If England was 'the first industrial nation', Lancashire was emphatically the first industrial county the first to develop, over a wide area, the combination of steam-powered factory industry and urban sprawl which says 'Industrial Revolution' to most people. It was also one the first fully industrialised areas to experience catastrophic economic decline in the inter-war years. Much has been written about particular aspects of the Lancashire industrial experience, and the social causes and consequences of the changes that took place, but there is not full-length social history of the county as a whole, looking at developments in the long run and comparing and contrasting the patterns of change in the south-eastern textile district, on Merseyside and north of the Ribble. An explanation of Lancashire's unique social history since Elizabethan times is long overdue, and Lancashire a social history, 1558-1939 puts forward a distinctive point of view on the many areas of controversy. How did the 'Industrial Revolution' affect working-class living standards? Why did Lancashire become a stronghold both of Puritan activism and Roman Catholic survival, and what were the long-term consequences of this? Was the 'Industrial Revolution' really funded by the profits of the slave trade? Why was working-class Lancashire in the nineteenth century apparently first Chartist, then Conservative? Was Lancashire the original centre and true home of 'Victorian values', of a culture of thrift, enterprise and self-reliance?
This is the first social history of an English county to span the centuries from the sixteenth to the twentieth, looking at all levels of society and analysing politics and the power structures as well as technological innovation and material wealth.

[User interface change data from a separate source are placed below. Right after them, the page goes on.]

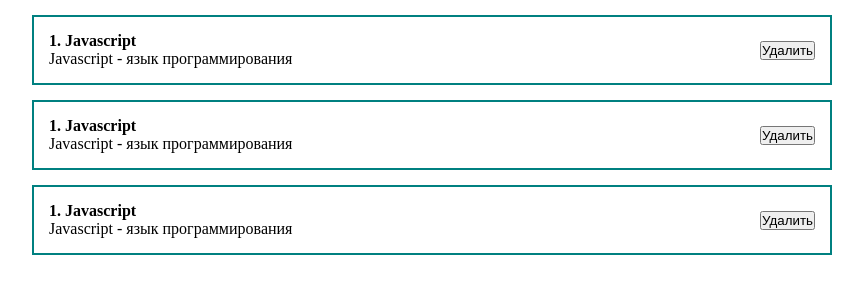
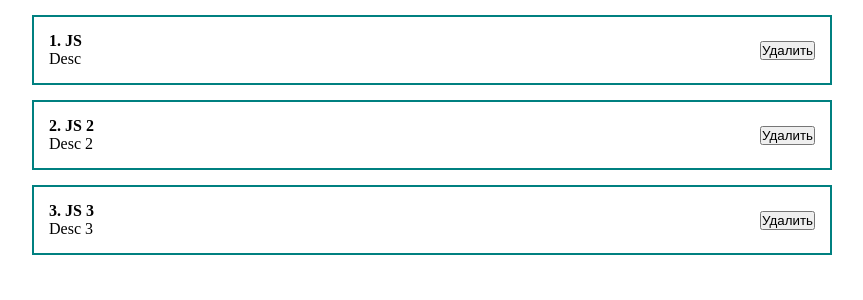
Before and after one commit to iAllBe/react-fundamental-course, a React (Create React App) app: page / in a window 1280 px wide. Shown: the top 300 px of the page, without its empty margins (208-1071 px from the left). Built offline with nearby package versions, Linux system fonts and the light colour scheme.

Commit message:
add posts state and .map

```diff
--- a/src/App.js
+++ b/src/App.js
@@ -2,12 +2,17 @@
 import {useState} from "react";
 
 export default function App() {
+    const [posts, setPosts] = useState([
+        {id: 1, title: 'JS', body: 'Desc'},
+        {id: 2, title: 'JS 2', body: 'Desc 2'},
+        {id: 3, title: 'JS 3', body: 'Desc 3'},
+    ]);
 
     return (
         <div className="App">
-            <PostItem/>
-            <PostItem/>
-            <PostItem/>
+            {posts.map(post =>
+                <PostItem post={post} key={post.id}/>
+            )}
         </div>
     );
 }
--- a/src/components/PostItem.jsx
+++ b/src/components/PostItem.jsx
@@ -1,9 +1,9 @@
-export default function PostItem() {
+export default function PostItem({post}) {
     return (
         <div className="post">
             <div className="post__content">
-                <strong>1. Javascript</strong>
-                <div>Javascript - язык программирования</div>
+                <strong>{post.id}. {post.title}</strong>
+                <div>{post.body}</div>
             </div>
             <div className="post__btns">
                 <button>Удалить</button>
```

More importantly, it studies a particular vital and controversial place and period, and takes account of continuities as well as changes. Aimed at the sixth former and general reader as well as the academic market, it should become essential reading for historians, and historical geographers, sociologists and economists. -- .